Problem to work on: Repeat all entries word for word; skip images.

[Before and after images]
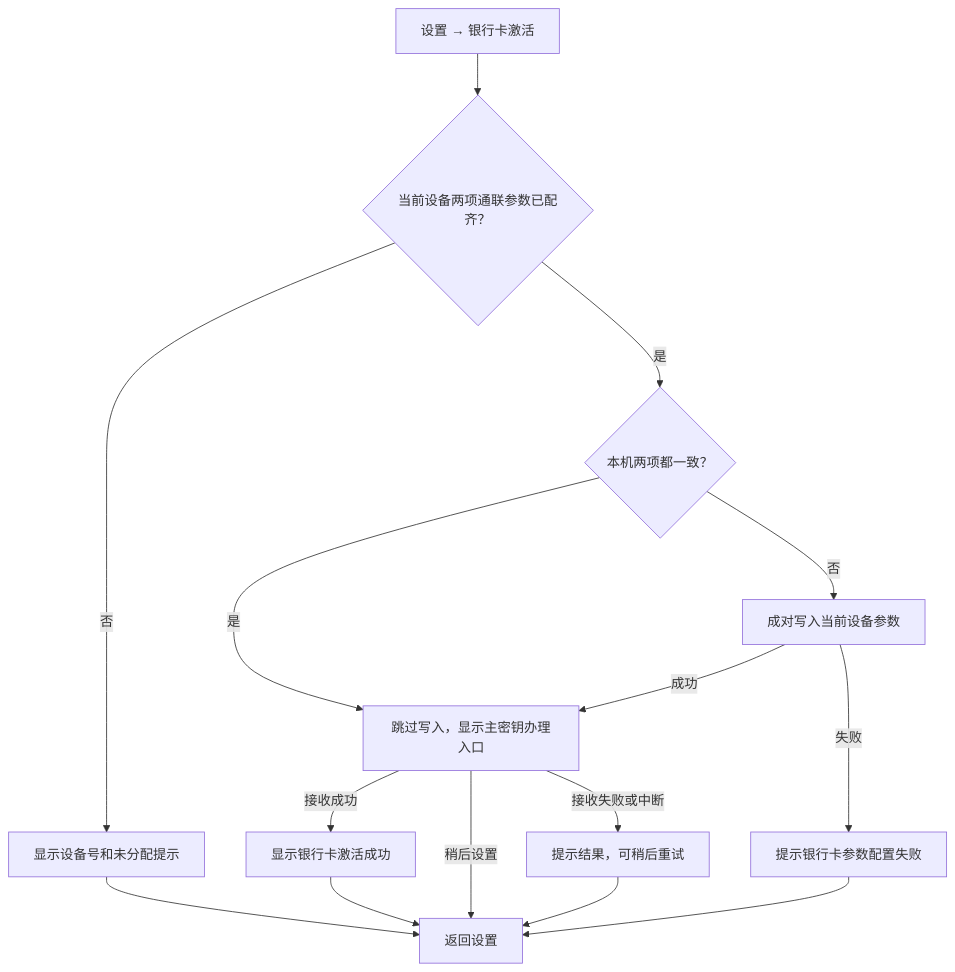
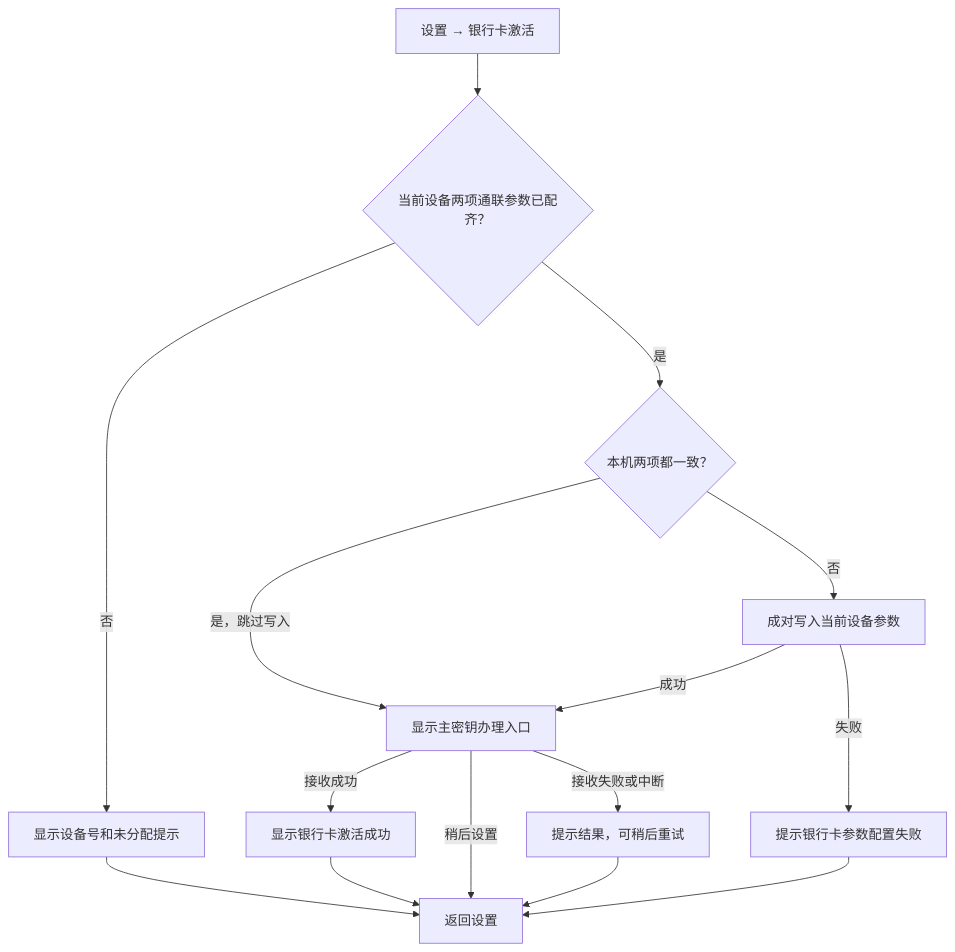
One commit to LCH6S/spa changed the second of 2 diagrams in docs/meta-pos-device-activation-prd.md. Above: the diagram before and after it, drawn with Mermaid. The commit also changed other lines of this file, not shown here.

Commit message:
Clarify POS diagram write and skip branches

````diff
--- a/docs/meta-pos-device-activation-prd.md
+++ b/docs/meta-pos-device-activation-prd.md
@@ -410,17 +410,17 @@
 ```mermaid
 flowchart TD
     A["设置 → 银行卡激活"] --> B{"当前设备两项通联参数已配齐？"}
     B -->|"否"| C["显示设备号和未分配提示"]
     B -->|"是"| D{"本机两项都一致？"}
-    D -->|"是"| E["跳过写入，显示主密钥办理入口"]
+    D -->|"是，跳过写入"| E["显示主密钥办理入口"]
     D -->|"否"| F["成对写入当前设备参数"]
     F -->|"成功"| E
     F -->|"失败"| G["提示银行卡参数配置失败"]
     E -->|"接收成功"| H["显示银行卡激活成功"]
     E -->|"稍后设置"| I["返回设置"]
     E -->|"接收失败或中断"| J["提示结果，可稍后重试"]
     C --> I
     G --> I
     H --> I
     J --> I
 ```
````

Exercise output:
One commit to LCH6S/spa changed the second of 2 diagrams in docs/meta-pos-device-activation-prd.md. Above: the diagram before and after it, drawn with Mermaid. The commit also changed other lines of this file, not shown here.

Commit message:
Clarify POS diagram write and skip branches

````diff
--- a/docs/meta-pos-device-activation-prd.md
+++ b/docs/meta-pos-device-activation-prd.md
@@ -410,17 +410,17 @@
 ```mermaid
 flowchart TD
     A["设置 → 银行卡激活"] --> B{"当前设备两项通联参数已配齐？"}
     B -->|"否"| C["显示设备号和未分配提示"]
     B -->|"是"| D{"本机两项都一致？"}
-    D -->|"是"| E["跳过写入，显示主密钥办理入口"]
+    D -->|"是，跳过写入"| E["显示主密钥办理入口"]
     D -->|"否"| F["成对写入当前设备参数"]
     F -->|"成功"| E
     F -->|"失败"| G["提示银行卡参数配置失败"]
     E -->|"接收成功"| H["显示银行卡激活成功"]
     E -->|"稍后设置"| I["返回设置"]
     E -->|"接收失败或中断"| J["提示结果，可稍后重试"]
     C --> I
     G --> I
     H --> I
     J --> I
 ```
````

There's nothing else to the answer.